Although migraines can be quite unpredictable, there are a few symptoms that may be typical of this condition, and silent migraines are no different. Migraines usually come in four different phases: prodrome, aura, pain, and resolution. A silent migraine may have many symptoms of a typical migraine, including prodrome, aura, and postdrome symptoms, but there is no pain.
The prodrome phase most often occurs at the beginning of a migraine. This phase is often considered to be a warning before a migraine. It can be accompanied by changes in a person's mental state, such as confusion or irritability, as well as physical symptoms. The physical symptoms can include extreme thirst, loss of appetite, chills, or fatigue. Around a quarter of all migraine sufferers experience at least some type of prodrome symptoms.
Migraine aura is a term used to describe a number of different sensory symptoms that go along with migraines. Speech difficulty, numbness, auditory hallucinations, and odd tastes or smells may all be part of this phase. Aura, however, is most known for its visual symptoms. Blurred vision, squiggly lines, flashing lights, tunnel vision, and seeing spots are all common symptoms of the aura phase of a migraine. A silent migraine usually consists of some sort of aura symptoms, especially the visual disturbances.

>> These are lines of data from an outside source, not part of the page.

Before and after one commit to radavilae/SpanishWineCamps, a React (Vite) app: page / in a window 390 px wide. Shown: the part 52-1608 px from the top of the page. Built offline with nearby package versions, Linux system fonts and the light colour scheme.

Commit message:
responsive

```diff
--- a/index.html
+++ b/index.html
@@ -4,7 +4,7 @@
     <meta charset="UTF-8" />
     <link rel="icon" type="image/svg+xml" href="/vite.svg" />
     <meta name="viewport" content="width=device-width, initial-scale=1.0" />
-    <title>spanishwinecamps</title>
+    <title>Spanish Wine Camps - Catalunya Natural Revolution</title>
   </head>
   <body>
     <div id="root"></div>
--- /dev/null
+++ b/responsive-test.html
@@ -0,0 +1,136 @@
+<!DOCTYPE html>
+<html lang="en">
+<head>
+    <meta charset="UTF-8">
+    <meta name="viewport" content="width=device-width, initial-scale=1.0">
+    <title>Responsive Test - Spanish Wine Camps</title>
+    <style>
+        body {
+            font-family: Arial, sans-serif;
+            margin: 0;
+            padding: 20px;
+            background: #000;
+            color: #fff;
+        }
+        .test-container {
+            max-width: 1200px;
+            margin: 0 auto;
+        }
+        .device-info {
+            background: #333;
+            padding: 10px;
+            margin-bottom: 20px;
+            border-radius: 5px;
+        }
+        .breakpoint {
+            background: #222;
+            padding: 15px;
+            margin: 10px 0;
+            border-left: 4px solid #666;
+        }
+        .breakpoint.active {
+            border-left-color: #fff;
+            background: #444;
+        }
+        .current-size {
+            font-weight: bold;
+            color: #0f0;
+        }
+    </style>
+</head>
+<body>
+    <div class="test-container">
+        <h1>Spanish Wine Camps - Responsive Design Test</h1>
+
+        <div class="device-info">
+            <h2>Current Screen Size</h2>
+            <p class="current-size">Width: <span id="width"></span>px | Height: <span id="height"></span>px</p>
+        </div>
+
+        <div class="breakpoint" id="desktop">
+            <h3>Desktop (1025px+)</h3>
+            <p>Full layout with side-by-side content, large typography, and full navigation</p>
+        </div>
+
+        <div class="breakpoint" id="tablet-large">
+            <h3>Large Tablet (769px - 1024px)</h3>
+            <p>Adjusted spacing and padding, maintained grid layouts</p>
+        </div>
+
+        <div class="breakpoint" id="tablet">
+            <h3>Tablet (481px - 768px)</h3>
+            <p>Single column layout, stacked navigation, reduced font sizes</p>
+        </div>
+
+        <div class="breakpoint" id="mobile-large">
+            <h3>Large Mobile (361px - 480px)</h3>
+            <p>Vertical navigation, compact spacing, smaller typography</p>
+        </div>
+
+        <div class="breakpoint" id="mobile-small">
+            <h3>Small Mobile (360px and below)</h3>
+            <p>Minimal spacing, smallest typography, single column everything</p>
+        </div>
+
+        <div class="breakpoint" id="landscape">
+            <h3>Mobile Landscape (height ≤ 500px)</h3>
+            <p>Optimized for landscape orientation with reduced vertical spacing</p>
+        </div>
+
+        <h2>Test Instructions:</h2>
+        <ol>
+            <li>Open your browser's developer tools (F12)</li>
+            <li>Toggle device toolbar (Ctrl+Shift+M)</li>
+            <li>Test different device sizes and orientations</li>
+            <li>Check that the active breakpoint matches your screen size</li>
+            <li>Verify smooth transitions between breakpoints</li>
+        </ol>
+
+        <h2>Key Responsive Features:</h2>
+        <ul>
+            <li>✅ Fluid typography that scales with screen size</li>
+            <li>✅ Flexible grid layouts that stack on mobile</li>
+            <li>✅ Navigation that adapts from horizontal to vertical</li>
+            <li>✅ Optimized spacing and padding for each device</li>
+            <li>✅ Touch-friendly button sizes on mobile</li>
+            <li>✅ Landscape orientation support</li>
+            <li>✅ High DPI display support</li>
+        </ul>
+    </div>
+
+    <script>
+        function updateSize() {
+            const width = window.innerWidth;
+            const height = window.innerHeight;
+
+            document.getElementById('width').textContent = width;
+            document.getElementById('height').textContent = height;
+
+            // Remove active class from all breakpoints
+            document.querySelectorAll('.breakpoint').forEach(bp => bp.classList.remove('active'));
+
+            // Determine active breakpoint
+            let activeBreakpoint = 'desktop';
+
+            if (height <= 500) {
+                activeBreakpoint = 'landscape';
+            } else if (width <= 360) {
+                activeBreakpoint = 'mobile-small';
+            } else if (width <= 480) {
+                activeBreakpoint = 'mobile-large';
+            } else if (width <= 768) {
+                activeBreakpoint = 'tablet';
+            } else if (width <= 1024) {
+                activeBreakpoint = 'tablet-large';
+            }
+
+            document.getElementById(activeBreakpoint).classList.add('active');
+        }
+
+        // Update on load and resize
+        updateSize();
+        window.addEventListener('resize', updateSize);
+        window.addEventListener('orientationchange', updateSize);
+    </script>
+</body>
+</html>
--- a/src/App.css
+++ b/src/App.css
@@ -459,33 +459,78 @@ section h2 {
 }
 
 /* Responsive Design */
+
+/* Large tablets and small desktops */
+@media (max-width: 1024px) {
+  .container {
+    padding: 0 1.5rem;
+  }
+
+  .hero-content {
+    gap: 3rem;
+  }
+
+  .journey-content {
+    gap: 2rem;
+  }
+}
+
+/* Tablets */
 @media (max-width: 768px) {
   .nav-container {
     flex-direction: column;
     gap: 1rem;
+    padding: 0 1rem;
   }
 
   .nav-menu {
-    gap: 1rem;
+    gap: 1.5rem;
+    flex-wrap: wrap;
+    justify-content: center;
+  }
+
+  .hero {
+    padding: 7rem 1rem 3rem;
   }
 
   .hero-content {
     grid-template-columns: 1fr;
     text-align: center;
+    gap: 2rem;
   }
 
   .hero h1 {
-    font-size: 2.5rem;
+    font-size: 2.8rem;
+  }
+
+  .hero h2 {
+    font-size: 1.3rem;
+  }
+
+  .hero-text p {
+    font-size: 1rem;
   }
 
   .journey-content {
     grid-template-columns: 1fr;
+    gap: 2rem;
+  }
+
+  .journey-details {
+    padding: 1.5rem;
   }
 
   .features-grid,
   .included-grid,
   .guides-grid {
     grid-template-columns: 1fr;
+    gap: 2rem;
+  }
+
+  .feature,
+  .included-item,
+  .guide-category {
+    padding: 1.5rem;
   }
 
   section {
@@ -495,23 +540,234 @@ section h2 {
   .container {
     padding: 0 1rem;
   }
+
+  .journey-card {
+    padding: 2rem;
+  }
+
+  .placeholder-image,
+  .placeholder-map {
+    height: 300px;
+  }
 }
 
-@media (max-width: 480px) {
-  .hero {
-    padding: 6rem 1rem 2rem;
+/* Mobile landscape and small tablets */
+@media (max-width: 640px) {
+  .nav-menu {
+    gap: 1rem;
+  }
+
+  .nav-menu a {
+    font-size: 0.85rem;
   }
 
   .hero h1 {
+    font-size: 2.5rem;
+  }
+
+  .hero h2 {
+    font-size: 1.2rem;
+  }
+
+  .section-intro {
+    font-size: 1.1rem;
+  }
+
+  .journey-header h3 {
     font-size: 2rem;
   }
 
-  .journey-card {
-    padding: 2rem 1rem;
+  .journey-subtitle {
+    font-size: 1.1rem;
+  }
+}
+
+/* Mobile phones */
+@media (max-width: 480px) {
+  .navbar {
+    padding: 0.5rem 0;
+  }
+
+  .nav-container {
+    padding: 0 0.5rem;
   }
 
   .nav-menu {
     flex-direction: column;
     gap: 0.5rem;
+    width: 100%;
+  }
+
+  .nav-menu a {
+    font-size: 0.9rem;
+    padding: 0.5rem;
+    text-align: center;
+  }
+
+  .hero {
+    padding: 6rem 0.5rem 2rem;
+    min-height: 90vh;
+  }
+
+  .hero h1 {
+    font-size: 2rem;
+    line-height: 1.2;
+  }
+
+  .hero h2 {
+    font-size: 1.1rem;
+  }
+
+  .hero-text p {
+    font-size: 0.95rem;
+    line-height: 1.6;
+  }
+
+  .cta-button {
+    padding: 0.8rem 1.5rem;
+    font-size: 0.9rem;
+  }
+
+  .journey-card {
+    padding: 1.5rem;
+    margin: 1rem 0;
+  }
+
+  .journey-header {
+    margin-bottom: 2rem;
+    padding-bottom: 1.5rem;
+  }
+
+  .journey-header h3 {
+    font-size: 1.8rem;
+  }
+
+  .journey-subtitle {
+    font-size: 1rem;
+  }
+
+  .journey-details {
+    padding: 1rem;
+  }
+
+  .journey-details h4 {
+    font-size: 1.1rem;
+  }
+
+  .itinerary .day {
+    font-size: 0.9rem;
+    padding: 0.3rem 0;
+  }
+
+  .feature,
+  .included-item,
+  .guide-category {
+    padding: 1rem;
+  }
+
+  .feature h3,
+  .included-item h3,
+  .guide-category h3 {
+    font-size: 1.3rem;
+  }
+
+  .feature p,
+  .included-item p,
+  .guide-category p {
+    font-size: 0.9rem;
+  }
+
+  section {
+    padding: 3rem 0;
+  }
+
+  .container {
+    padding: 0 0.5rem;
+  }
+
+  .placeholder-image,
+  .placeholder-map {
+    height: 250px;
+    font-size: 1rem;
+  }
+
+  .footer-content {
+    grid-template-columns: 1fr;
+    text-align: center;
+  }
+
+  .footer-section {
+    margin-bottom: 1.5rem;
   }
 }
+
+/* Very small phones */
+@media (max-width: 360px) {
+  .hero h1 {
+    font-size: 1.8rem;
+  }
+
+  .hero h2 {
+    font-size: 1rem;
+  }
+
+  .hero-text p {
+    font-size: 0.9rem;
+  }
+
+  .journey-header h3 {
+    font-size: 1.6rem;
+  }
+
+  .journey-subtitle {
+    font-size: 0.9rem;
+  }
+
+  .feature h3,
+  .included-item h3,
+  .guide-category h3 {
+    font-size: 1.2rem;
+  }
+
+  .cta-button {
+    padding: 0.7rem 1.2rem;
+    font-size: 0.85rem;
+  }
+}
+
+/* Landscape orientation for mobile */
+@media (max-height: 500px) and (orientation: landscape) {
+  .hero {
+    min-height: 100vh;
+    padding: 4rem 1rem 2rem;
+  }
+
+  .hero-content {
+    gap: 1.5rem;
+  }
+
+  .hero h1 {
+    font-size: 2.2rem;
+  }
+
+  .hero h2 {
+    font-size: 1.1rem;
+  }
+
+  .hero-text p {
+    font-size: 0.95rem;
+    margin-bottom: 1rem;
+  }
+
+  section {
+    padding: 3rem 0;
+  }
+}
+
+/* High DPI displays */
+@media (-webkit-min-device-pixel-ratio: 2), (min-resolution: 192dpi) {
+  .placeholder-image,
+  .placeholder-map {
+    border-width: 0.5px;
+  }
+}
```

Pain is the most known symptom of a migraine. This pain can be very severe at times and last anywhere from a couple of hours to a few days. It is often located behind the eye or at one side of the head. The pain can sometimes be accompanied by nausea or vomiting, and extreme sensitivity to light and sound. This is where a silent migraine differs from a typical migraine. It is estimated that about twenty percent of migraine sufferers do not experience this pain.
The postdrome phase, or post headache phase, occurs after any pain of a migraine has subsided. These symptoms can include extreme fatigue, confusion, difficulty concentrating, or depression. It may take up to a few hours to an entire day to recover from a migraine.